It’s been nearly a year since Greiner Industries received its Grove GMK6400 and since then, the crane has worked tirelessly. The company is completing all types of projects with the 450 USt capacity all-terrain crane – highway projects, construction jobs, factory maintenance and much more, repeatedly surpassing its own productivity and efficiency records. What’s more, the Mount Joy, Pa.-based company is bidding and winning jobs it never did before it took delivery of the GMK6400.
Ben Daugherty, crane division manager at Greiner, said the GMK6400 has fundamentally changed his company. It’s already racked up some 1,500 hours since August of 2013. Initially, Daugherty said, Greiner was looking at seven-axle 500 USt cranes, but then took notice of the 6-axle GMK6400.
“In our market, there are a lot of 500 USt cranes. Initially, I was going to buy a similar crane, but decided to do something different that would enable us to be competitive – to stand out from all of the other companies,” Daugherty said.
The decision changed Greiner’s lifting business, as it began to win jobs it couldn’t previously. With only six axles making for a compact footprint on the GMK6400, Greiner has been able to work on job sites where seven-axle cranes can’t fit. Yet, the company still has the lifting power of a 450 USt crane to complete jobs that typically require larger cranes.
Take a recent Greiner project at a Glatfelter paper company plant. Once a year, the plant shuts down for routine maintenance. Greiner bid on the job to change out evaporator effects inside the plant, going up against several seven-axle, 500 USt cranes owned by its competitors. And with space on the job site at a minimum, Greiner had the advantage with the GMK6400’s compact size.

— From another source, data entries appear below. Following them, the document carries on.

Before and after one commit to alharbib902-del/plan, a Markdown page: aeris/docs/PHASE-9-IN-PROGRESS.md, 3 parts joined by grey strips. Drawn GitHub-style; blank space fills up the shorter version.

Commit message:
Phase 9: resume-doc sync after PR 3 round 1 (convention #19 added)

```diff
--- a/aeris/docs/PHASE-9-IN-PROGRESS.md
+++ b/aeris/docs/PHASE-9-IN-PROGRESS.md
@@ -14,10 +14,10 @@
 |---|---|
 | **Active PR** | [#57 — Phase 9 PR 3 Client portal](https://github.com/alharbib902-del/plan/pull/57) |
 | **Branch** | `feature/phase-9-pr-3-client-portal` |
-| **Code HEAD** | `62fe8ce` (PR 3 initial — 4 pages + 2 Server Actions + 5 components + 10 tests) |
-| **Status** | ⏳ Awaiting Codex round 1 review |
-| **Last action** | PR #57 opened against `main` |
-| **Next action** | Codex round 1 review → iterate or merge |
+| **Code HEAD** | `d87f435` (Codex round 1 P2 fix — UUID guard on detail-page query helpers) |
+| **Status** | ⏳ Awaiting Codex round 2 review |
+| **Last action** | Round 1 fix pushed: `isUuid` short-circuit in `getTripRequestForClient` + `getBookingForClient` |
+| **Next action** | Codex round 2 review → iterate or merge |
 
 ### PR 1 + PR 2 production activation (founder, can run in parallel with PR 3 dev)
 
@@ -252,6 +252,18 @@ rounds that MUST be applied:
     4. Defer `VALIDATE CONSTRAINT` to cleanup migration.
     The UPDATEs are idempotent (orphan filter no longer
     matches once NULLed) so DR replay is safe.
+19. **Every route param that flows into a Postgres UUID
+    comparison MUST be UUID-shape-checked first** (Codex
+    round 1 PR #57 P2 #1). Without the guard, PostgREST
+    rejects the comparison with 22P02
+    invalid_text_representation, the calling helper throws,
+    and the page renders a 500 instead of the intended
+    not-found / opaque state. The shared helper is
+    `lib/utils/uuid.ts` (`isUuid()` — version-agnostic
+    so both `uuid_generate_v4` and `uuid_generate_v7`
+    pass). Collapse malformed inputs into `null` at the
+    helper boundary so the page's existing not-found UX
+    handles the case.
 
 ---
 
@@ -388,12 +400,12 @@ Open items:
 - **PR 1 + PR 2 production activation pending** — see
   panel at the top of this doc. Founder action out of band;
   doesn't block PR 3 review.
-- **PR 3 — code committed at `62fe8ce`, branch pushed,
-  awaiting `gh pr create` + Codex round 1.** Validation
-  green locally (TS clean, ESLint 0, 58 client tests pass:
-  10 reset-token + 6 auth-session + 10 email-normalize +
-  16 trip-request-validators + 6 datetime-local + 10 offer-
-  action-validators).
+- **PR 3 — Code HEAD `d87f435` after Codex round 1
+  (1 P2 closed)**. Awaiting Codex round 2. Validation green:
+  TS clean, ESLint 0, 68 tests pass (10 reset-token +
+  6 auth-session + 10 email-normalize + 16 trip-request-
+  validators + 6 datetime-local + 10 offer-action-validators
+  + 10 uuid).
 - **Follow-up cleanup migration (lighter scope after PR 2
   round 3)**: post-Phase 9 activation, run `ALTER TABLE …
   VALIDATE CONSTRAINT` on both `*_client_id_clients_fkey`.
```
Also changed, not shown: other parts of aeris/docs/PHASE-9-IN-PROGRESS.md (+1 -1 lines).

“Initially, Glatfelter was doubtful we could complete the project, but once we showed them the GMK6400 and its capabilities, we were awarded the job,” Daugherty said. “We were less expensive than the bigger cranes and because our crane would take up less space in the plant, the company was able to keep a service line open and continue working.”
Greiner lifted inside the plant for 11 days straight, changing out the 15 USt evaporator effects 24 hours a day – a new company record. The lifts were up to 150 ft tall, and the loads were another 160 ft away from the crane in radius, so Greiner used the GMK6400’s luffing jib to cover the large diameter. The company rigged the luffing jib inside the plant, and then moved the crane into place.
“A 300 USt crane couldn’t have made the lift and a 500 USt crane would have been too big for the space,” Daugherty said. “In the end, we only had 3 ft to spare on either side of the GMK6400.”
Soon, Greiner will surpass another company record with the GMK6400, spending up to an estimated 80 straight days lifting on a project to help construct the Alexandria Renew Nutrient Management Facility, a wastewater treatment plant in Alexandria, Va. This time the company is using the crane’s heavy lift jib to tilt and place precast concrete panels. The crane is rigged with 131 ft of main boom, along with the heavy duty jib, to lift 25 USt panels from a radius of 105 ft.
The wastewater treatment plant is unique, as it’s being constructed over an old landfill. The precast panels provide the walls for the structure, where water tanks are being placed. A roof will be placed over the tank, then it will be covered with ground and a soccer stadium will be constructed on top.
“I could not have won or completed this job without the GMK6400,” Daugherty said. “It’s the largest contract that we’ve ever won at Greiner.”
The varied amount of work that Greiner is completing with the crane is testament to its versatility. Beyond the reach, capacity and compact nature of the crane, Daugherty points to five outrigger positions as a key feature. Greiner has found great use in the three-quarter position.
“The seven-axle cranes are a lot wider from outrigger mat to mat, and most companies’ cranes have only mid- and full-outrigger positions,” he said. “If I’m in a restricted space, I can run the outriggers in a 24 ft stance and still have a very impressive load chart.”
The MEGATRAK suspension with MegaDrive has also been especially useful. Already utilizing a smaller footprint than all other cranes in its lifting class, the independent all-wheel steering makes it even more maneuverable. This, for example, is what allowed Greiner to set up the luffing jib on the paper plant project and easily move the crane into the tight quarters from which it needed to lift.
Greiner has also made good use of the crane’s self-rigging MegaWingLift attachment, which boosts capacity by nearly 70 percent. In fact, Daugherty said the company has used the crane in nearly every configuration possible since taking delivery.
Greiner purchased the GMK6400 from Harrisburg, Pa.-based Stephenson Equipment. The two companies have been doing business together for some 20 years. Daugherty said the stellar product support from the Manitowoc Crane Care partner was another reason to purchase the crane.
“Stephenson will drop whatever it’s doing to support my needs and that’s a huge selling point – other companies don’t have that kind of product support,” he explained. “The first night we had the GMK6400 we took it to work on a bridge project. We were very unsure about using a new crane on a job so soon after purchasing it. There was a $20,000 charge for each hour if we went over the scheduled stop time. Stephenson sent a technician to stay with us overnight for 12 hours just in case something happened. That kind of support is priceless.”